Hussain A, Samad A, Singh SK, Ahsan MN, Haque MW, Faruk A, et al. Nanoemulsion gel-based topical delivery of an antifungal drug: in vitro activity and in vivo evaluation. Drug delivery. 2016;23(2):642–7. https://doi.org/10.3109/10717544.2014.933284.
Bagheri F, Darakhshan S, Mazloomi S, Shiri Varnamkhasti B, Tahvilian R. Dual loading of Nigella sativa oil-atorvastatin in chitosan–carboxymethyl cellulose nanogel as a transdermal delivery system. Drug Dev Ind Pharm. 2021;47(4):569–78. https://doi.org/10.1080/03639045.2021.1892742.
SA prepared nanoformulations and carried out bioassays. MO designed nanotechnology sections and revised the MS. EZ interpreted MS. MF and AJ literature review. AGh designed biotechnology sections and funding acquisition. All authors contributed to the manuscript’s drafting and approved the final version.
The Fasa University of Medical Sciences ethics committee has ethically approved this study (IR.FUMS.REC.1399.217). This study did not include in vivo and human studies. Moreover, all methods were carried out per relevant guidelines and regulations.

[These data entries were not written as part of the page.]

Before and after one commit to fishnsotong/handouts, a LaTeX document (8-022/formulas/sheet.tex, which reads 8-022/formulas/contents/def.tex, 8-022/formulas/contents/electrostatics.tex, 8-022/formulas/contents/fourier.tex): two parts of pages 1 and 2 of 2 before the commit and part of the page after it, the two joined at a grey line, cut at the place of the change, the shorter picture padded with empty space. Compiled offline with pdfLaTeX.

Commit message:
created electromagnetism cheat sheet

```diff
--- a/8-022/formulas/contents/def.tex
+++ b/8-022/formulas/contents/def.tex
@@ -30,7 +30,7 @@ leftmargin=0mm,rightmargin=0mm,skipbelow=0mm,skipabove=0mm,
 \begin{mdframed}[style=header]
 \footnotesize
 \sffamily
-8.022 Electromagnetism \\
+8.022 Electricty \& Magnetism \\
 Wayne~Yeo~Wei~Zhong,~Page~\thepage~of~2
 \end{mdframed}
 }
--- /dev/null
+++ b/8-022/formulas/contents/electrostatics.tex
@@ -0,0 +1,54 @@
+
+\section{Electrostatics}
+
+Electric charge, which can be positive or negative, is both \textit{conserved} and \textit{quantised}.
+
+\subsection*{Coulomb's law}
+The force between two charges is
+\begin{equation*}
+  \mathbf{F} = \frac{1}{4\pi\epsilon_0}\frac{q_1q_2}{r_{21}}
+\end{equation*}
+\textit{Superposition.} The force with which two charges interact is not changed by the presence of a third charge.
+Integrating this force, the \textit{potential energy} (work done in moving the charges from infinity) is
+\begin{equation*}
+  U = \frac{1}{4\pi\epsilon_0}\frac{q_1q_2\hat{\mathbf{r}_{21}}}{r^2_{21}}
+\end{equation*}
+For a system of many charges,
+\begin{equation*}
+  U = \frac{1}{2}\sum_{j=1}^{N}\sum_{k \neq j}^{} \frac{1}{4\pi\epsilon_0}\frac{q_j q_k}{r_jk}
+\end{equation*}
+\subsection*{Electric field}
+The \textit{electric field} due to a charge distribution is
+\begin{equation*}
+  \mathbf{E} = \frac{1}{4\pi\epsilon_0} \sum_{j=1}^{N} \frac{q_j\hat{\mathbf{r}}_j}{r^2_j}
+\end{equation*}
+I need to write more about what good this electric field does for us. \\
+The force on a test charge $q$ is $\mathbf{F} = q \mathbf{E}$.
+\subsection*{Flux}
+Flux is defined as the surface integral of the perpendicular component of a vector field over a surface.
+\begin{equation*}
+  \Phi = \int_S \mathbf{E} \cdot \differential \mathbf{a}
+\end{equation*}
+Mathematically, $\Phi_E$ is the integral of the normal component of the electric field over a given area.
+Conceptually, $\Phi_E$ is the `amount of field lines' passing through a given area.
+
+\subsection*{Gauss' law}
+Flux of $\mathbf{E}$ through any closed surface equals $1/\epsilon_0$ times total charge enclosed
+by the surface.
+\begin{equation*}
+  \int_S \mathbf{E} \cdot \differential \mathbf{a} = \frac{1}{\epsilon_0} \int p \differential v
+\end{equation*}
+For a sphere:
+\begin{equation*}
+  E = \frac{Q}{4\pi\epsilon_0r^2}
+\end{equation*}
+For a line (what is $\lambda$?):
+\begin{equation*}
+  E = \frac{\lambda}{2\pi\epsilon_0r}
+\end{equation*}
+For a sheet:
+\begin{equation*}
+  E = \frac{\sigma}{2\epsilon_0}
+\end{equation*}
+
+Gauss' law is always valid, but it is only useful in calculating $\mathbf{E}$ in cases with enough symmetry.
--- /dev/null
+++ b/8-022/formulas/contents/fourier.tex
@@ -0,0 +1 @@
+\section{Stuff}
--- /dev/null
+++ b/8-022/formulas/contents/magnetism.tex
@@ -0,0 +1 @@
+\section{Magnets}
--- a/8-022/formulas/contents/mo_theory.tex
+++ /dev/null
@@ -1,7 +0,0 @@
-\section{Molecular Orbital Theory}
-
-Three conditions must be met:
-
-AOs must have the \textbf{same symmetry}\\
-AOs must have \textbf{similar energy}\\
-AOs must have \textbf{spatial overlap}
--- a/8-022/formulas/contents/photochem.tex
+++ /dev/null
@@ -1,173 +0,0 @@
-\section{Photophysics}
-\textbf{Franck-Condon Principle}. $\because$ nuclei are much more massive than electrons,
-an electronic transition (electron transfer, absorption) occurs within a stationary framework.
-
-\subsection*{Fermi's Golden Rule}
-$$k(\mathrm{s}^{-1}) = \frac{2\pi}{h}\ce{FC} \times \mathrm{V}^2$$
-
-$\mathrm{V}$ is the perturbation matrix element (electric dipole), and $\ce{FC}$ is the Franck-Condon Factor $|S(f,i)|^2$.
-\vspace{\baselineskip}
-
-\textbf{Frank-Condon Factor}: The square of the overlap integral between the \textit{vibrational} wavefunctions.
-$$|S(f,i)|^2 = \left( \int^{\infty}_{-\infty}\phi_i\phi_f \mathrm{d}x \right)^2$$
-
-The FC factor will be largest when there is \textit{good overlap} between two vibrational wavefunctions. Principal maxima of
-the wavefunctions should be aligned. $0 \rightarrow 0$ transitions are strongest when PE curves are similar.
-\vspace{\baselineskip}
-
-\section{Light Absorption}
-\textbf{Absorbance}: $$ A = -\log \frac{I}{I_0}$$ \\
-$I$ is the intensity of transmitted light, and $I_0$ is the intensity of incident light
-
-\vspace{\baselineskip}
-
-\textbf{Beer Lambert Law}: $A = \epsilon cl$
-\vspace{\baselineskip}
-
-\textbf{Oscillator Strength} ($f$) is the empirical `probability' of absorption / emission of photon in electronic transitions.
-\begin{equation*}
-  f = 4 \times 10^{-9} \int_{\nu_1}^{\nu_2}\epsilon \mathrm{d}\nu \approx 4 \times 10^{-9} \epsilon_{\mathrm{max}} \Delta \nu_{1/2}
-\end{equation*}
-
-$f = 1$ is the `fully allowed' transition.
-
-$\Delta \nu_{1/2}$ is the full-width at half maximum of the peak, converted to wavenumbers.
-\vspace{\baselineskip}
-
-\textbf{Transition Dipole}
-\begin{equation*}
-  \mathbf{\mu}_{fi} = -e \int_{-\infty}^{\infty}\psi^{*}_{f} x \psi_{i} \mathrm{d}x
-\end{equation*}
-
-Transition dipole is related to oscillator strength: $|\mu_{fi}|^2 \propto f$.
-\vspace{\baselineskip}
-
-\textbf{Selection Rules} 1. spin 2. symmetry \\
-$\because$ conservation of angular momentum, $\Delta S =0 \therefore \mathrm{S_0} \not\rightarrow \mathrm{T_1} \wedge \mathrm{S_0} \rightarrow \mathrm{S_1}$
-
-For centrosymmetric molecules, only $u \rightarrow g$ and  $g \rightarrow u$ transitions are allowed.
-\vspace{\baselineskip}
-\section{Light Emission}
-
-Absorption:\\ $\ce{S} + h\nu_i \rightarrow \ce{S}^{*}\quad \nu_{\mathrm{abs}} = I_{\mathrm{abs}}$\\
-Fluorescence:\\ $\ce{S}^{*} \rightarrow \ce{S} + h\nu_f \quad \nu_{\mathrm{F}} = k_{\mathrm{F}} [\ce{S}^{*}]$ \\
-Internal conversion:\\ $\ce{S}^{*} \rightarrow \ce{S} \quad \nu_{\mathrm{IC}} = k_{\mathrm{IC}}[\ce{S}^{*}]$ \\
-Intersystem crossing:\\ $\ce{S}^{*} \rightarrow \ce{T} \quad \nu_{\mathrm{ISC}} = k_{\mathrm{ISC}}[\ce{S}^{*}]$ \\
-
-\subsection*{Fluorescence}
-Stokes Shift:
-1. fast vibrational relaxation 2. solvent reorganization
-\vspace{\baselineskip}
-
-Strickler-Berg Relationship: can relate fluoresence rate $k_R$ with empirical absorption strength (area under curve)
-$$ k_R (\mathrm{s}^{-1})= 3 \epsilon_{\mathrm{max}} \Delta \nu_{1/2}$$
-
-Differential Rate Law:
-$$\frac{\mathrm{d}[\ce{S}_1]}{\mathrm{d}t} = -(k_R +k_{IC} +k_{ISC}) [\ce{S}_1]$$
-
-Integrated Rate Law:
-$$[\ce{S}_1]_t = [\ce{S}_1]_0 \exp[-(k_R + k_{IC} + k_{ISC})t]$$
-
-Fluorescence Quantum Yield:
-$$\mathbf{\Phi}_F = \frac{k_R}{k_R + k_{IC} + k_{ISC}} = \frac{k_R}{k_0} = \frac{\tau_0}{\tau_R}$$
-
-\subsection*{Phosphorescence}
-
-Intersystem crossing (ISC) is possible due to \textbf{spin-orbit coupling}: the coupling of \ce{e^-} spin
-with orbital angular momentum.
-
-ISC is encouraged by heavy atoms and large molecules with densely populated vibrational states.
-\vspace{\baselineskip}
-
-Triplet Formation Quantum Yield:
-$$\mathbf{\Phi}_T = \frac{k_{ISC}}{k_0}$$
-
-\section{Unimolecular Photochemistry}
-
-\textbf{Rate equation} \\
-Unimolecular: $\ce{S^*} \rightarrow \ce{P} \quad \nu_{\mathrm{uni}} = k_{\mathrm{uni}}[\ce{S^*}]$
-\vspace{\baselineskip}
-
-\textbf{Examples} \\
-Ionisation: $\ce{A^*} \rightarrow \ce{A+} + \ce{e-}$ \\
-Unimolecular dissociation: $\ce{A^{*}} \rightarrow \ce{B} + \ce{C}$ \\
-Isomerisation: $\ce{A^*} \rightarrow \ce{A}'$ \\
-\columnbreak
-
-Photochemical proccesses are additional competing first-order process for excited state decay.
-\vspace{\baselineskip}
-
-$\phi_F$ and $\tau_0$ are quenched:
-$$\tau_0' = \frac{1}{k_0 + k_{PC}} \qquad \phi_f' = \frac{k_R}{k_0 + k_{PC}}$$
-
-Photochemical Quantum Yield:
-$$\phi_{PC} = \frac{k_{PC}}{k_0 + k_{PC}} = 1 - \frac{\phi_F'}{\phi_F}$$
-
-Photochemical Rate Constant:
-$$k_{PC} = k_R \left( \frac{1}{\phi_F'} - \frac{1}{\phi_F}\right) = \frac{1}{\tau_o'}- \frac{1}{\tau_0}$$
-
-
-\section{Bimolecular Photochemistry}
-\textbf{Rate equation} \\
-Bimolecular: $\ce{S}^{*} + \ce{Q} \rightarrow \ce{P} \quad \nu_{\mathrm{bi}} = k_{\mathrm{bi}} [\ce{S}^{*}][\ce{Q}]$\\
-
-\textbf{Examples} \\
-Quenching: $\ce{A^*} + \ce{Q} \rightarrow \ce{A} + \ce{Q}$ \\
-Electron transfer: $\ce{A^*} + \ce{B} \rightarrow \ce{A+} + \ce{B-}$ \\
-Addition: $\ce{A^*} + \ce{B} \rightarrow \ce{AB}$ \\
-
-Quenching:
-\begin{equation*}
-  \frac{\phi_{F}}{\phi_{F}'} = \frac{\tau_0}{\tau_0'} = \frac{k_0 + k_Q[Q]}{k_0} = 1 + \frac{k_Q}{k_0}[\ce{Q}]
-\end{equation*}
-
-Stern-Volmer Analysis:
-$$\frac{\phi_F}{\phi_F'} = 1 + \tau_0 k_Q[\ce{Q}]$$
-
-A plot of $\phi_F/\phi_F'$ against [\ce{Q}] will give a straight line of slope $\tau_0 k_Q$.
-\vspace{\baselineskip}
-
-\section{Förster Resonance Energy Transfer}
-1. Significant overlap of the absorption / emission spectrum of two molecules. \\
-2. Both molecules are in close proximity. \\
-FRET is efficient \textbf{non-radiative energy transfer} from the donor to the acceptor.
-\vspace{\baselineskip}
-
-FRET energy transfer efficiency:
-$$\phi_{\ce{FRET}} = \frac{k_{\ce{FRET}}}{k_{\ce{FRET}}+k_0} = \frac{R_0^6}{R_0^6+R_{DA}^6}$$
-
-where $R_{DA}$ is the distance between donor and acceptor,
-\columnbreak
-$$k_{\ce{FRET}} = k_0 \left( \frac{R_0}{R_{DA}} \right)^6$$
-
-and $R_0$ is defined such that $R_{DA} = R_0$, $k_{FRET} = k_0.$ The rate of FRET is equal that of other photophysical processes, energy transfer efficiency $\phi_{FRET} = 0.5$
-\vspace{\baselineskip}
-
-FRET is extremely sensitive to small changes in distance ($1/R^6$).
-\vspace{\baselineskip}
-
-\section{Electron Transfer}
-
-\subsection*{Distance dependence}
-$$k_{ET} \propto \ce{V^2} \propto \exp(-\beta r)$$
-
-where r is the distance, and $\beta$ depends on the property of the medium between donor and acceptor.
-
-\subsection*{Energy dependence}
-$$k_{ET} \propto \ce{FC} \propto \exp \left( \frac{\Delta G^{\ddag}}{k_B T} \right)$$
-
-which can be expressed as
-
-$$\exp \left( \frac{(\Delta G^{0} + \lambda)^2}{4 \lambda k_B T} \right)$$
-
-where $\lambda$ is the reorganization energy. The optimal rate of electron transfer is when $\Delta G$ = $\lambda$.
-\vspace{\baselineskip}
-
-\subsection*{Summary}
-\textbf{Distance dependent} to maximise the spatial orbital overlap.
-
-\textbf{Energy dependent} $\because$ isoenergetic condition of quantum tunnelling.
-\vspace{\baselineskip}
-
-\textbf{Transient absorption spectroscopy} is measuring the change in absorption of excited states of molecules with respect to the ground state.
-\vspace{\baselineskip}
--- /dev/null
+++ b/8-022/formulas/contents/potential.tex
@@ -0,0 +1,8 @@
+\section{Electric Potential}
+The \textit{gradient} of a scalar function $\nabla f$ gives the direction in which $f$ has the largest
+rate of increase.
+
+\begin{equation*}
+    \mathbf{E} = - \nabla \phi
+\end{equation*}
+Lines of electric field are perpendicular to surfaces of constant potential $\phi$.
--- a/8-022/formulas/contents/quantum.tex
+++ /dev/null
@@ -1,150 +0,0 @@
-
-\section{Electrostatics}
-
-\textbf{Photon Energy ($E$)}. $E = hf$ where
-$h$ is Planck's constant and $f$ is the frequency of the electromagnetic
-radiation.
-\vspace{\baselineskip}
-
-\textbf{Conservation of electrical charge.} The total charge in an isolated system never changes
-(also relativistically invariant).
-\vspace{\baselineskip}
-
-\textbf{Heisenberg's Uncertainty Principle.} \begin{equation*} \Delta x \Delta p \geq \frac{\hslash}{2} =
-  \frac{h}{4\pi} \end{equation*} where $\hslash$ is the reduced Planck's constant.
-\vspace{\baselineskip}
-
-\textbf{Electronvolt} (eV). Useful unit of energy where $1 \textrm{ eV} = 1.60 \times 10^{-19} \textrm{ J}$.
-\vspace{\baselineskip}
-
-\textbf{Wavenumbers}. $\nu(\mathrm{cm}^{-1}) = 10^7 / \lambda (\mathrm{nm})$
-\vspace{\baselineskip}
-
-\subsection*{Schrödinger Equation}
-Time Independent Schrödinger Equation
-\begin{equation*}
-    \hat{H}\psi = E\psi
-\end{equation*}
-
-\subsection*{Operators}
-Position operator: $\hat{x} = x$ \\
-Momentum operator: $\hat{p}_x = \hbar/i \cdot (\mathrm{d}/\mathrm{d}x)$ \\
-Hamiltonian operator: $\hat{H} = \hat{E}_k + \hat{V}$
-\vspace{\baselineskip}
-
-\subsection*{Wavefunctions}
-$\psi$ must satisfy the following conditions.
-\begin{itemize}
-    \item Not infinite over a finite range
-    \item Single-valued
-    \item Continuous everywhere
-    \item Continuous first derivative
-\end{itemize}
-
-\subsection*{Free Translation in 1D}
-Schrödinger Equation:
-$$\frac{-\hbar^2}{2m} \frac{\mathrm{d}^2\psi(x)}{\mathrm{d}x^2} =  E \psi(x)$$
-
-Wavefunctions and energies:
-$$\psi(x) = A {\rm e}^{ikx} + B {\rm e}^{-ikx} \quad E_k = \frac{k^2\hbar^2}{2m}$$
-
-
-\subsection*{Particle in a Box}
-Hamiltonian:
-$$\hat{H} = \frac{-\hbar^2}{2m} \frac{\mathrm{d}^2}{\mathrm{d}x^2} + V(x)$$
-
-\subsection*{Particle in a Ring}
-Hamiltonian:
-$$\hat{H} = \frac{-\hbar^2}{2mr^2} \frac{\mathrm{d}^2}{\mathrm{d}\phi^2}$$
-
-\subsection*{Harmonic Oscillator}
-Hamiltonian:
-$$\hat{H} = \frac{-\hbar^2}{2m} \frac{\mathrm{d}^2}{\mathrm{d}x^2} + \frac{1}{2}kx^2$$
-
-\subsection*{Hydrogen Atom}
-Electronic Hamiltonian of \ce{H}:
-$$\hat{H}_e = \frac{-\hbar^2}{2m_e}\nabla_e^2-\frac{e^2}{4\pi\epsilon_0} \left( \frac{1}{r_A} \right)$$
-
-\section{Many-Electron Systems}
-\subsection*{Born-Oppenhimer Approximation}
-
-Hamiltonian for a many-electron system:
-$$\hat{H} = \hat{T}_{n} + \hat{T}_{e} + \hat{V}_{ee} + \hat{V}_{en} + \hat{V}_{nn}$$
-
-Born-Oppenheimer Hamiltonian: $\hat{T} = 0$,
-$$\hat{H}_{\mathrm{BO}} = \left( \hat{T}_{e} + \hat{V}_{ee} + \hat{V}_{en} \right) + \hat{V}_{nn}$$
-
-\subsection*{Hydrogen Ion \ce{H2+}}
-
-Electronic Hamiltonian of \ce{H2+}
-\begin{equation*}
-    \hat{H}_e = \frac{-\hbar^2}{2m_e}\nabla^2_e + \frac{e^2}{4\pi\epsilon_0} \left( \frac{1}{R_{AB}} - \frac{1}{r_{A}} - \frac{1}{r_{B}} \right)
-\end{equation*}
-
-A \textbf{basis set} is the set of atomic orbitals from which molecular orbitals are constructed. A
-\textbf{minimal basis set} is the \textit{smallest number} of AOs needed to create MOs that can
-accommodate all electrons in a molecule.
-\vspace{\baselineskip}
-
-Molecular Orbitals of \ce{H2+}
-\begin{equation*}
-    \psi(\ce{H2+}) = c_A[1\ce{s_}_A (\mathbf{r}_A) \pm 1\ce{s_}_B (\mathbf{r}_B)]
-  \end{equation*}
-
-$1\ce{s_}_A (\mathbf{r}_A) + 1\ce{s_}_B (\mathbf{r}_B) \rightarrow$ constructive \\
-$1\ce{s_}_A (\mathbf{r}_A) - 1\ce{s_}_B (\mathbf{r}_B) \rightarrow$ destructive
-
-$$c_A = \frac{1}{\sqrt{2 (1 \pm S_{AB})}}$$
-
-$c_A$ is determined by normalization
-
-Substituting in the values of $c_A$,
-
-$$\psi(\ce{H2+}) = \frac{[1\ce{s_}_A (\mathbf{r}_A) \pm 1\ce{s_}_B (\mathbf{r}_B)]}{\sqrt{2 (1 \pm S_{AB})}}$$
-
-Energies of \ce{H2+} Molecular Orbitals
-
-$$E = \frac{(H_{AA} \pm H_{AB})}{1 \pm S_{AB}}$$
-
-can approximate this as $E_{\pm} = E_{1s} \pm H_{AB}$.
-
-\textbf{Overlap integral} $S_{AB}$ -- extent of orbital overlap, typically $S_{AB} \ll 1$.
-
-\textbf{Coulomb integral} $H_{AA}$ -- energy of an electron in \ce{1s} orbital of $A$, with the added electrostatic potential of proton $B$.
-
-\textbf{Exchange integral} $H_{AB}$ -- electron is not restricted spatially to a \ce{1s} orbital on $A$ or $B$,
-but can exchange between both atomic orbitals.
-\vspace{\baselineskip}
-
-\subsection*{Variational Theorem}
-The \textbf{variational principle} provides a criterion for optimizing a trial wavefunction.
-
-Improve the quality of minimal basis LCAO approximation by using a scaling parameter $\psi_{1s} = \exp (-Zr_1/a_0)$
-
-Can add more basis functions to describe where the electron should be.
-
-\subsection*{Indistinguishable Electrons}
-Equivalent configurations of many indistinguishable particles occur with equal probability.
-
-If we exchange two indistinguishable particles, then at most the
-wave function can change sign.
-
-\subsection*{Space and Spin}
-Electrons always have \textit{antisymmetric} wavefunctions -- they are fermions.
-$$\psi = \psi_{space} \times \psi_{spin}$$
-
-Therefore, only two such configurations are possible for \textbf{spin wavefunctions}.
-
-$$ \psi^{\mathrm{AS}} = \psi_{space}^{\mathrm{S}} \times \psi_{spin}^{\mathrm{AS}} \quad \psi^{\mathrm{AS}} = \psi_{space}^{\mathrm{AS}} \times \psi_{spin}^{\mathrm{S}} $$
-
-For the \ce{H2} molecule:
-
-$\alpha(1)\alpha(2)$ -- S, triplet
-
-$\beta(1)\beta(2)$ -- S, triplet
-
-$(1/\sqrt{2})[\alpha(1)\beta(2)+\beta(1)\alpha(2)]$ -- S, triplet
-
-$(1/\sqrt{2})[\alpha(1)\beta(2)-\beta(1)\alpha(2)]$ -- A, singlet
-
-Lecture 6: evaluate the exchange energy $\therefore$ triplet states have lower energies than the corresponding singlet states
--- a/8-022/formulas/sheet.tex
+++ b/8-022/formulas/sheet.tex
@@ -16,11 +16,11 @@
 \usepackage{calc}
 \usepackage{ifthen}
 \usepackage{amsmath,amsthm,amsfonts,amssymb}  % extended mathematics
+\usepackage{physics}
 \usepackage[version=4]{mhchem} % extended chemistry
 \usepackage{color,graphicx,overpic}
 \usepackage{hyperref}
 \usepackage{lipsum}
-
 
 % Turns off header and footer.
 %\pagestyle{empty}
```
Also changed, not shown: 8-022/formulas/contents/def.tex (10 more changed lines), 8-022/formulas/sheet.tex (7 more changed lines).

Consent for publication
Springer Nature remains neutral with regard to jurisdictional claims in published maps and institutional affiliations.
Rights and permissions
Open Access This article is licensed under a Creative Commons Attribution 4.0 International License, which permits use, sharing, adaptation, distribution and reproduction in any medium or format, as long as you give appropriate credit to the original author(s) and the source, provide a link to the Creative Commons licence, and indicate if changes were made. The images or other third party material in this article are included in the article's Creative Commons licence, unless indicated otherwise in a credit line to the material. If material is not included in the article's Creative Commons licence and your intended use is not permitted by statutory regulation or exceeds the permitted use, you will need to obtain permission directly from the copyright holder. To view a copy of this licence, visit http://creativecommons.org/licenses/by/4.0/. The Creative Commons Public Domain Dedication waiver (http://creativecommons.org/publicdomain/zero/1.0/) applies to the data made available in this article, unless otherwise stated in a credit line to the data.
Azadi, S., Osanloo, M., Zarenezhad, E. et al. Nano-scaled emulsion and nanogel containing Mentha pulegium essential oil: cytotoxicity on human melanoma cells and effects on apoptosis regulator genes.
BMC Complement Med Ther23, 6 (2023). https://doi.org/10.1186/s12906-023-03834-y